- Exercise aim -
Wherever "null" appears in a line of the records below, count that line, and report only the number.

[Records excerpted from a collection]
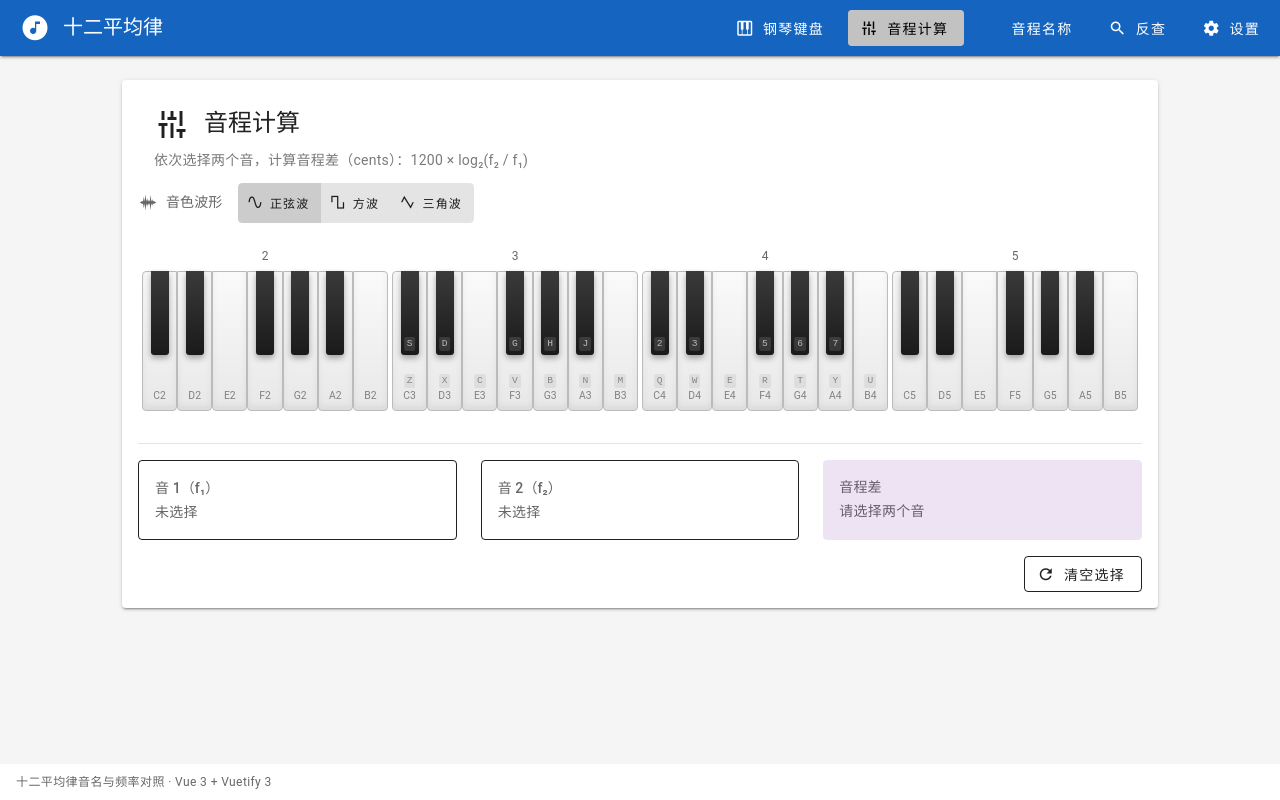
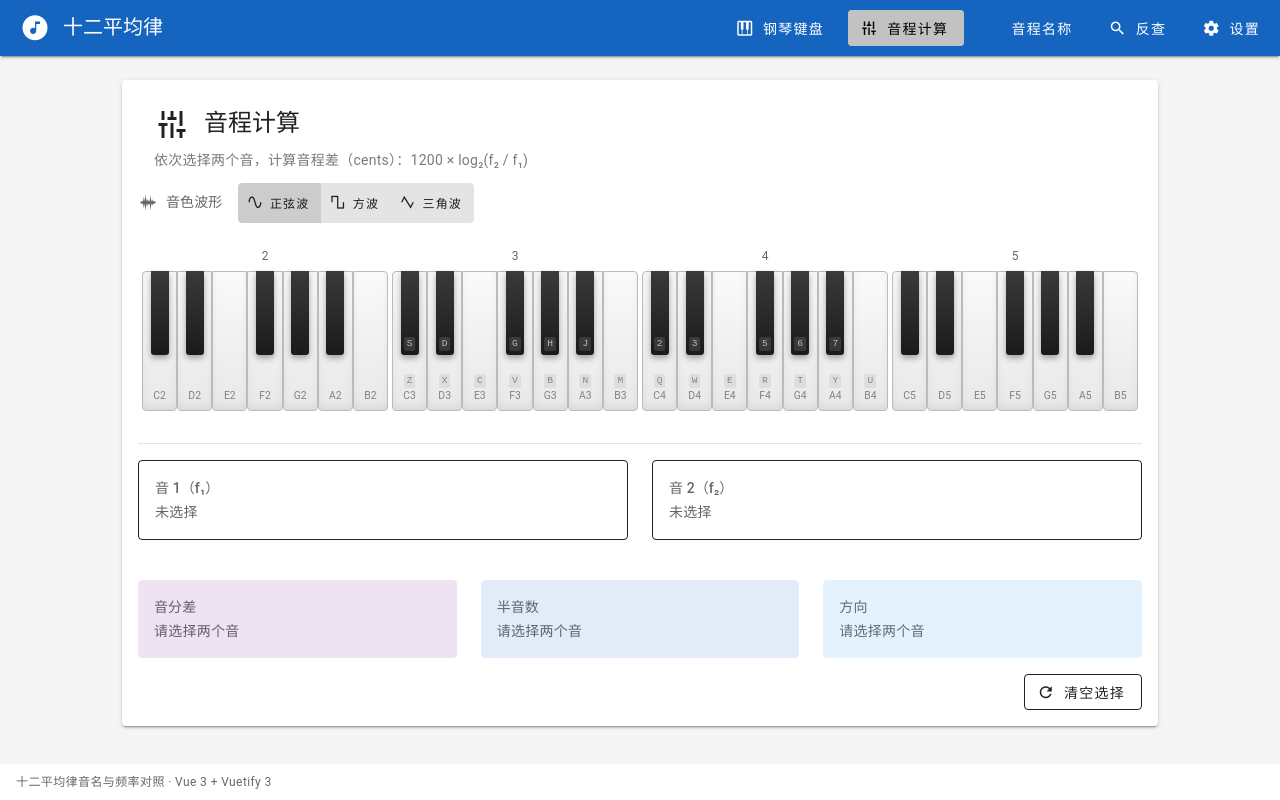
Before and after one commit to LcjGitHub/label-6125, a Vue app: page /interval in a window 1280 px wide. Built offline with nearby package versions, Linux system fonts and the light colour scheme.

Commit message:
.913020344866380:de9a6455307e858a3ded7c788c079533_6a2baa8236d898ac98c45776.6a2baa8a36d898ac98c45778.6a2baa8a7db10e89f7558c6b:Trae CN.T(2026/6/12 14:45:56)

```diff
--- a/src/stores/notes.ts
+++ b/src/stores/notes.ts
@@ -1,7 +1,7 @@
 import { defineStore } from 'pinia'
 import { computed, ref, watch } from 'vue'
 import type { Note, ReverseLookupResult, WaveformType } from '@/types/note'
-import { calculateCents } from '@/utils/interval'
+import { calculateCents, calculateSemitones, getIntervalDirection } from '@/utils/interval'
 import { reverseLookupNote } from '@/utils/reverseLookup'
 import { recalculateAllFrequencies } from '@/utils/frequency'
 import { getStorageItem, setStorageItem } from '@/utils/storage'
@@ -67,6 +67,20 @@ export const useNotesStore = defineStore('notes', () => {
       selectedNote1.value.frequency,
       selectedNote2.value.frequency,
     )
+  })
+
+  const semitoneCount = computed(() => {
+    if (centsDifference.value === null) {
+      return null
+    }
+    return calculateSemitones(centsDifference.value)
+  })
+
+  const intervalDirection = computed(() => {
+    if (centsDifference.value === null) {
+      return null
+    }
+    return getIntervalDirection(centsDifference.value)
   })
 
   const reverseLookupHighlightMidi = computed(() => {
@@ -150,6 +164,8 @@ export const useNotesStore = defineStore('notes', () => {
     selectedNote1,
     selectedNote2,
     centsDifference,
+    semitoneCount,
+    intervalDirection,
     reverseLookupResult,
     reverseLookupHighlightMidi,
     waveform,
--- a/src/utils/interval.ts
+++ b/src/utils/interval.ts
@@ -19,3 +19,47 @@ export function formatCents(cents: number): string {
   const sign = cents >= 0 ? '+' : ''
   return `${sign}${cents.toFixed(2)} 音分`
 }
+
+/**
+ * 根据音分差计算半音数目
+ * 公式：半音数 = 音分差 / 100
+ * @param cents 音程差（cents）
+ */
+export function calculateSemitones(cents: number): number {
+  return cents / 100
+}
+
+/**
+ * 格式化半音数显示文本
+ * @param semitones 半音数目
+ */
+export function formatSemitones(semitones: number): string {
+  const sign = semitones >= 0 ? '+' : ''
+  return `${sign}${semitones.toFixed(2)} 半音`
+}
+
+/**
+ * 判断音程方向
+ * @param cents 音程差（cents）
+ * @returns 'ascending'（升高）| 'descending'（降低）| 'unison'（同度）
+ */
+export function getIntervalDirection(cents: number): 'ascending' | 'descending' | 'unison' {
+  if (cents > 0) return 'ascending'
+  if (cents < 0) return 'descending'
+  return 'unison'
+}
+
+/**
+ * 格式化音程方向说明文本
+ * @param direction 音程方向
+ */
+export function formatDirection(direction: 'ascending' | 'descending' | 'unison'): string {
+  switch (direction) {
+    case 'ascending':
+      return '音程升高'
+    case 'descending':
+      return '音程降低'
+    case 'unison':
+      return '同度（无升降）'
+  }
+}
--- a/src/views/IntervalView.vue
+++ b/src/views/IntervalView.vue
@@ -6,10 +6,10 @@ import WaveformSelector from '@/components/WaveformSelector.vue'
 import { useNotesStore } from '@/stores/notes'
 import type { Note } from '@/types/note'
 import { playTone } from '@/utils/audio'
-import { formatCents } from '@/utils/interval'
+import { formatCents, formatSemitones, formatDirection } from '@/utils/interval'
 
 const notesStore = useNotesStore()
-const { notes, selectedNote1, selectedNote2, centsDifference, waveform } =
+const { notes, selectedNote1, selectedNote2, centsDifference, semitoneCount, intervalDirection, waveform } =
   storeToRefs(notesStore)
 
 const selectedMidis = computed(() => {
@@ -54,8 +54,8 @@ async function handleKeyClick(note: Note) {
 
           <v-divider class="my-4" />
 
-          <v-row>
-            <v-col cols="12" md="4">
+          <v-row class="mb-4">
+            <v-col cols="12" md="6">
               <v-card variant="outlined" class="pa-4 h-100">
                 <div class="text-subtitle-2 text-medium-emphasis mb-1">
                   音 1（f₁）
@@ -74,7 +74,7 @@ async function handleKeyClick(note: Note) {
               </v-card>
             </v-col>
 
-            <v-col cols="12" md="4">
+            <v-col cols="12" md="6">
               <v-card variant="outlined" class="pa-4 h-100">
                 <div class="text-subtitle-2 text-medium-emphasis mb-1">
                   音 2（f₂）
@@ -92,7 +92,9 @@ async function handleKeyClick(note: Note) {
                 </div>
               </v-card>
             </v-col>
+          </v-row>
 
+          <v-row>
             <v-col cols="12" md="4">
               <v-card
                 variant="tonal"
@@ -100,7 +102,7 @@ async function handleKeyClick(note: Note) {
                 class="pa-4 h-100"
               >
                 <div class="text-subtitle-2 text-medium-emphasis mb-1">
-                  音程差
+                  音分差
                 </div>
                 <template v-if="centsDifference !== null">
                   <div class="text-h5">
@@ -109,6 +111,73 @@ async function handleKeyClick(note: Note) {
                   <div class="text-caption mt-2">
                     log₂({{ selectedNote2?.frequency }} / {{ selectedNote1?.frequency }})
                     × 1200
+                  </div>
+                </template>
+                <div v-else class="text-body-2 text-medium-emphasis">
+                  请选择两个音
+                </div>
+              </v-card>
+            </v-col>
+
+            <v-col cols="12" md="4">
+              <v-card
+                variant="tonal"
+                color="primary"
+                class="pa-4 h-100"
+              >
+                <div class="text-subtitle-2 text-medium-emphasis mb-1">
+                  半音数
+                </div>
+                <template v-if="semitoneCount !== null">
+                  <div class="text-h5">
+                    {{ formatSemitones(semitoneCount) }}
+                  </div>
+                  <div class="text-caption mt-2">
+                    音分差 ÷ 100
+                  </div>
+                </template>
+                <div v-else class="text-body-2 text-medium-emphasis">
+                  请选择两个音
+                </div>
+              </v-card>
+            </v-col>
+
+            <v-col cols="12" md="4">
+              <v-card
+                variant="tonal"
+                :color="
+                  intervalDirection === 'ascending'
+                    ? 'success'
+                    : intervalDirection === 'descending'
+                      ? 'error'
+                      : 'info'
+                "
+                class="pa-4 h-100"
+              >
+                <div class="text-subtitle-2 text-medium-emphasis mb-1">
+                  方向
+                </div>
+                <template v-if="intervalDirection !== null">
+                  <div class="text-h5 d-flex align-center gap-2">
+                    <v-icon size="24">
+                      {{
+                        intervalDirection === 'ascending'
+                          ? 'mdi-trending-up'
+                          : intervalDirection === 'descending'
+                            ? 'mdi-trending-down'
+                            : 'mdi-minus'
+                      }}
+                    </v-icon>
+                    {{ formatDirection(intervalDirection) }}
+                  </div>
+                  <div class="text-caption mt-2">
+                    {{
+                      intervalDirection === 'ascending'
+                        ? '音 2 频率高于音 1'
+                        : intervalDirection === 'descending'
+                          ? '音 2 频率低于音 1'
+                          : '两音频率相同'
+                    }}
                   </div>
                 </template>
                 <div v-else class="text-body-2 text-medium-emphasis">
```
Also changed, not shown: 1 other file (tests, documents, lock files or other folders).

- Task response -
7